Local volunteers donate large amount of time to women's shelter
YWCA Executive Director Allison Hokinson said Smith is at the office for 12 hours most days.
“I absolutely love (volunteering). I try to stay away some days, and I just can’t,” Smith said.
With all the time and energy invested, has she ever considered taking a salary?
“The thought has never crossed my mind,” Smith said. “I have enough money to pay my bills and have some left over.”
The reward of helping the women and their families who come to the YWCA for counseling and shelter is more than enough for Smith. The volunteering has helped her recover from a violent domestic relationship in her past, she said.

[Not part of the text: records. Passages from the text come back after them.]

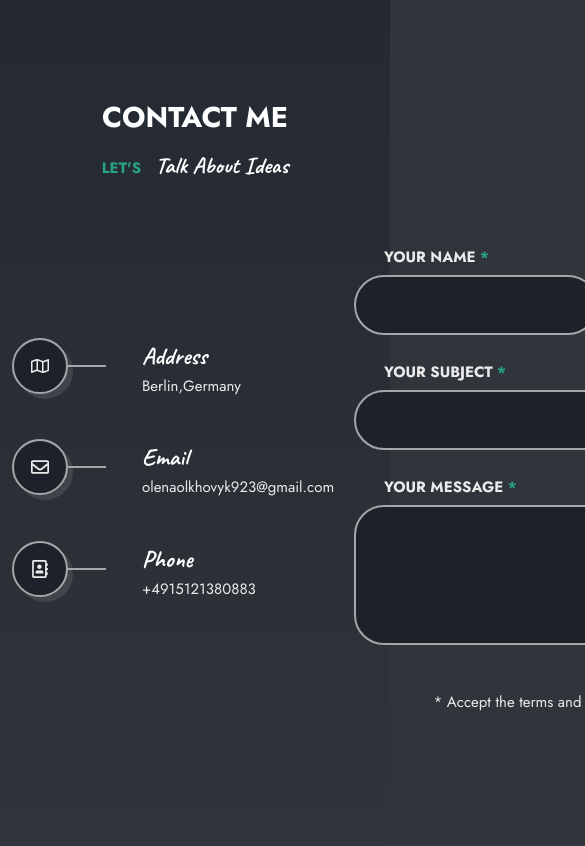
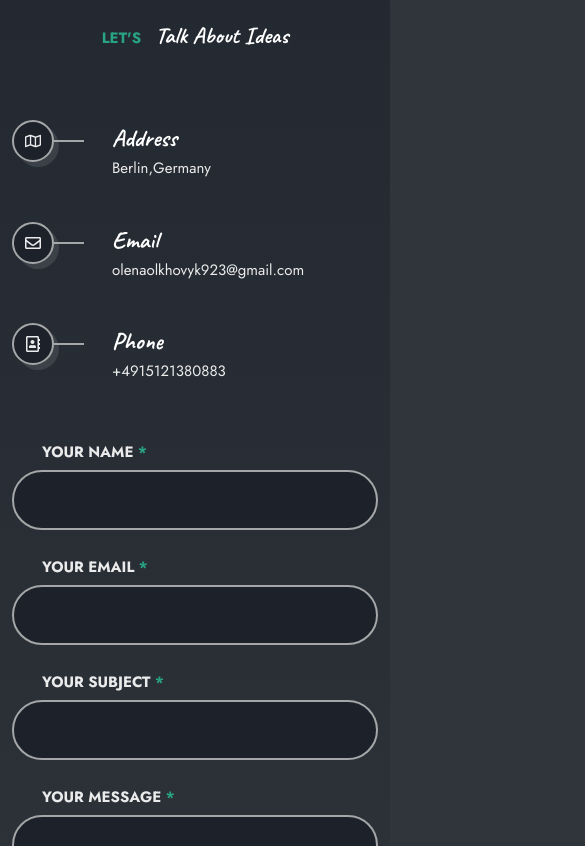
Before and after one commit to Olena-Olkhovyk/my-portfolio, a React (Create React App) app: page / in a window 390 px wide. Shown: the part 8900-9746 px from the top of the page, 585 px wide, since content can reach past the window. Built offline with nearby package versions, Linux system fonts and the light colour scheme.

Commit message:
Style contact comp for recponsiveness

```diff
--- a/src/components/Contact/contact.module.css
+++ b/src/components/Contact/contact.module.css
@@ -9,7 +9,7 @@
   grid-template-columns: repeat(2, 1fr);
   gap: 20px;
   grid-template-columns: 5fr 7fr;
-  align-items: center;
+  align-items: start;
 }
 
 .contactCard {
@@ -95,4 +95,39 @@
   align-items: center;
   justify-content: flex-end;
   column-gap: 30px;
+  flex-wrap: wrap;
+  row-gap: 15px;
 }
+
+@media screen and (max-width: 1200px) {
+  .contactPage {
+    padding-top: 140px;
+    padding-bottom: 140px;
+  }
+}
+
+@media screen and (max-width: 960px) {
+  .formGroup {
+    grid-template-columns: 1fr;
+  }
+
+  .contactCard {
+    padding-left: 100px;
+  }
+
+  .contactIcon {
+    font-size: var(--large-font-size);
+    width: 42px;
+    height: 42px;
+  }
+
+  .contactIcon::after {
+    width: 32px;
+  }
+}
+
+@media screen and (max-width: 768px) {
+  .contactContainer {
+    grid-template-columns: 1fr;
+  }
+}
```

“I feel courageous, and I have high self-esteem again,” Smith said with a smile. “I’m back now.”
Hokinson said Smith has a great ability to connect with women who come the YWCA, and she has a natural ability to stay calm during a crisis.
Smith spends her time organizing donations, counseling women and helping out in anyway she can. On Friday afternoon, she was taking a women and her baby to the doctor for a checkup and heading to the grocery store to buy food for the families staying at the YWCA Alternatives to Violence shelter.
Shopping is no easy task. Smith said it can take her several hours, and she usually fills four shopping carts with groceries.
The cost of the weekly trips adds up, usually about $500 when the shelter is full, and the shelter has been full most of the summer.
“This is the fullest summer I can remember,” Smith said. “We had to double some mothers and their families in the same room.”
The busy summer has made it even more important for the YWCA to raise money and receive donations.
The YWCA is holding its fifth annual Walk A Mile In Her Shoes march against domestic violence Friday, Aug. 26.
The event has grown from 30 men walking down the street without raising any money to 150 and 200 walkers this year hoping to raise $40,000.
Hokinson said they would love to have more corporate sponsored teams and some high school age boys attend the walk. Young men walking can go a long way toward breaking a cycle of domestic violence that often starts when younger boys witness domestic violence growing up, Hokinson said.
The problem of domestic violence affects women and families in Rock County everyday, Hokinson said.
“We have had some fatalities in Rock County in the last few years,” Hokinson said. “This does happen in our backyard.”
In addition to raising money for the YWCA, the walk helps give hope to victims of domestic abuse.
“It shows there are men who are willing to stand up for them, good men who they don’t even know,” Smith said. “It goes a long way in helping them build healthy relationships.”
SEXUAL ASSAULT FACTS
According to the YWCA of Rock County:
-- One in six women in the United States will be a victim of sexual assault.
-- 80 percent of victims are under age 30.
-- 12 percent of girls in grades 9-12 said they have been sexually abused.
-- Every two minutes someone in the United States is sexually assaulted.
IF YOU GO
What: YWCA of Rock County Walk A Mile in Her Shoes annual men’s march against domestic violence. Everyone is invited to participate, and women’s shoes are optional.
When: Friday, Aug. 26.
Where: Kutter Harley Davidson, 3223 N. Pontiac Drive, Janesville.
Schedule: 4-5:15 p.m. registration and shoe fittings; 5:15 p.m. kick-off ceremony; 5:30 p.m. walk begins; 5:50 walkers return; 5-9 p.m. celebration event with food, silent action and live music featuring Johnny Can’t Stop.
Advance registration: Call (608) 752-5445 or visit ywcawalkamile.org.
Cost for post-walk celebration: $30 each for non-walkers. Walkers who raise at least $50 receive a complimentary ticket to the event. Walkers who raise $250 receive two event tickets. Walkers who raise $500 or more get four tickets.